[Data records Boundary: Start]

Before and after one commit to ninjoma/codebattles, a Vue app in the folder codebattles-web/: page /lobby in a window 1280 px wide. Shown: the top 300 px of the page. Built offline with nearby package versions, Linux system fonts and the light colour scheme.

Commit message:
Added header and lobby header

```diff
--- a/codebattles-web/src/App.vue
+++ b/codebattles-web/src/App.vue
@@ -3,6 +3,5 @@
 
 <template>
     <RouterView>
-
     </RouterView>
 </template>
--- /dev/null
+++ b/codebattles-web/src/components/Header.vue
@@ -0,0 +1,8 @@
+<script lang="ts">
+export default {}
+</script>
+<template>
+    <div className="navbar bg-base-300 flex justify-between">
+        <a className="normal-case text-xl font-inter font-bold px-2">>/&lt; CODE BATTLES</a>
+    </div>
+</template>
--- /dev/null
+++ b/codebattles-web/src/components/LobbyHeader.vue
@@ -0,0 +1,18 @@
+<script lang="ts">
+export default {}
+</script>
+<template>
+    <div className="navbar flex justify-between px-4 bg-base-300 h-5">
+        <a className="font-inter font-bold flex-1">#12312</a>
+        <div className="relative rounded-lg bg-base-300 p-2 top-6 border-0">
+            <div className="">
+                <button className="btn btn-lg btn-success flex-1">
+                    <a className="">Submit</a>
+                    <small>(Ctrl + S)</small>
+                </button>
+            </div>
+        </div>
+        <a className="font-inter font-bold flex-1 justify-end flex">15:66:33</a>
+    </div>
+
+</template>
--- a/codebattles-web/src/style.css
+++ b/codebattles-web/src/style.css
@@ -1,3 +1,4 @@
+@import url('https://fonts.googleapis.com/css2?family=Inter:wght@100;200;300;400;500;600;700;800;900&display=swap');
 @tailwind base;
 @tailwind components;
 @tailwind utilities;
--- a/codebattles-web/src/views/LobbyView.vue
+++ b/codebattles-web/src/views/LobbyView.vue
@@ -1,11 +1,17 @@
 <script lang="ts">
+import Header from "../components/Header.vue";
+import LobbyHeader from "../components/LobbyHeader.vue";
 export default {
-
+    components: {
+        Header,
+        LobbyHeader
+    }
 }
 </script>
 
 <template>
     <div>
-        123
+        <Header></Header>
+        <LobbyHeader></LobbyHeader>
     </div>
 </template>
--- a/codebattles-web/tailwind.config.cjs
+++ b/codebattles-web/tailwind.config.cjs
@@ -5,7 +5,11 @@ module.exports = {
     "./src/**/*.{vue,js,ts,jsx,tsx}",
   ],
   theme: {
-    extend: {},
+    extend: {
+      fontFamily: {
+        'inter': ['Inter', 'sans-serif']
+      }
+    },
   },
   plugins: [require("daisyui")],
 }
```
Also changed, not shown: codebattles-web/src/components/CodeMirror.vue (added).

[Data records Boundary: End]

> [Your goal]: The records above need to be duplicated. Keep every word unchanged.

> [Response to the task]:
Before and after one commit to ninjoma/codebattles, a Vue app in the folder codebattles-web/: page /lobby in a window 1280 px wide. Shown: the top 300 px of the page. Built offline with nearby package versions, Linux system fonts and the light colour scheme.

Commit message:
Added header and lobby header

```diff
--- a/codebattles-web/src/App.vue
+++ b/codebattles-web/src/App.vue
@@ -3,6 +3,5 @@
 
 <template>
     <RouterView>
-
     </RouterView>
 </template>
--- /dev/null
+++ b/codebattles-web/src/components/Header.vue
@@ -0,0 +1,8 @@
+<script lang="ts">
+export default {}
+</script>
+<template>
+    <div className="navbar bg-base-300 flex justify-between">
+        <a className="normal-case text-xl font-inter font-bold px-2">>/&lt; CODE BATTLES</a>
+    </div>
+</template>
--- /dev/null
+++ b/codebattles-web/src/components/LobbyHeader.vue
@@ -0,0 +1,18 @@
+<script lang="ts">
+export default {}
+</script>
+<template>
+    <div className="navbar flex justify-between px-4 bg-base-300 h-5">
+        <a className="font-inter font-bold flex-1">#12312</a>
+        <div className="relative rounded-lg bg-base-300 p-2 top-6 border-0">
+            <div className="">
+                <button className="btn btn-lg btn-success flex-1">
+                    <a className="">Submit</a>
+                    <small>(Ctrl + S)</small>
+                </button>
+            </div>
+        </div>
+        <a className="font-inter font-bold flex-1 justify-end flex">15:66:33</a>
+    </div>
+
+</template>
--- a/codebattles-web/src/style.css
+++ b/codebattles-web/src/style.css
@@ -1,3 +1,4 @@
+@import url('https://fonts.googleapis.com/css2?family=Inter:wght@100;200;300;400;500;600;700;800;900&display=swap');
 @tailwind base;
 @tailwind components;
 @tailwind utilities;
--- a/codebattles-web/src/views/LobbyView.vue
+++ b/codebattles-web/src/views/LobbyView.vue
@@ -1,11 +1,17 @@
 <script lang="ts">
+import Header from "../components/Header.vue";
+import LobbyHeader from "../components/LobbyHeader.vue";
 export default {
-
+    components: {
+        Header,
+        LobbyHeader
+    }
 }
 </script>
 
 <template>
     <div>
-        123
+        <Header></Header>
+        <LobbyHeader></LobbyHeader>
     </div>
 </template>
--- a/codebattles-web/tailwind.config.cjs
+++ b/codebattles-web/tailwind.config.cjs
@@ -5,7 +5,11 @@ module.exports = {
     "./src/**/*.{vue,js,ts,jsx,tsx}",
   ],
   theme: {
-    extend: {},
+    extend: {
+      fontFamily: {
+        'inter': ['Inter', 'sans-serif']
+      }
+    },
   },
   plugins: [require("daisyui")],
 }
```
Also changed, not shown: codebattles-web/src/components/CodeMirror.vue (added).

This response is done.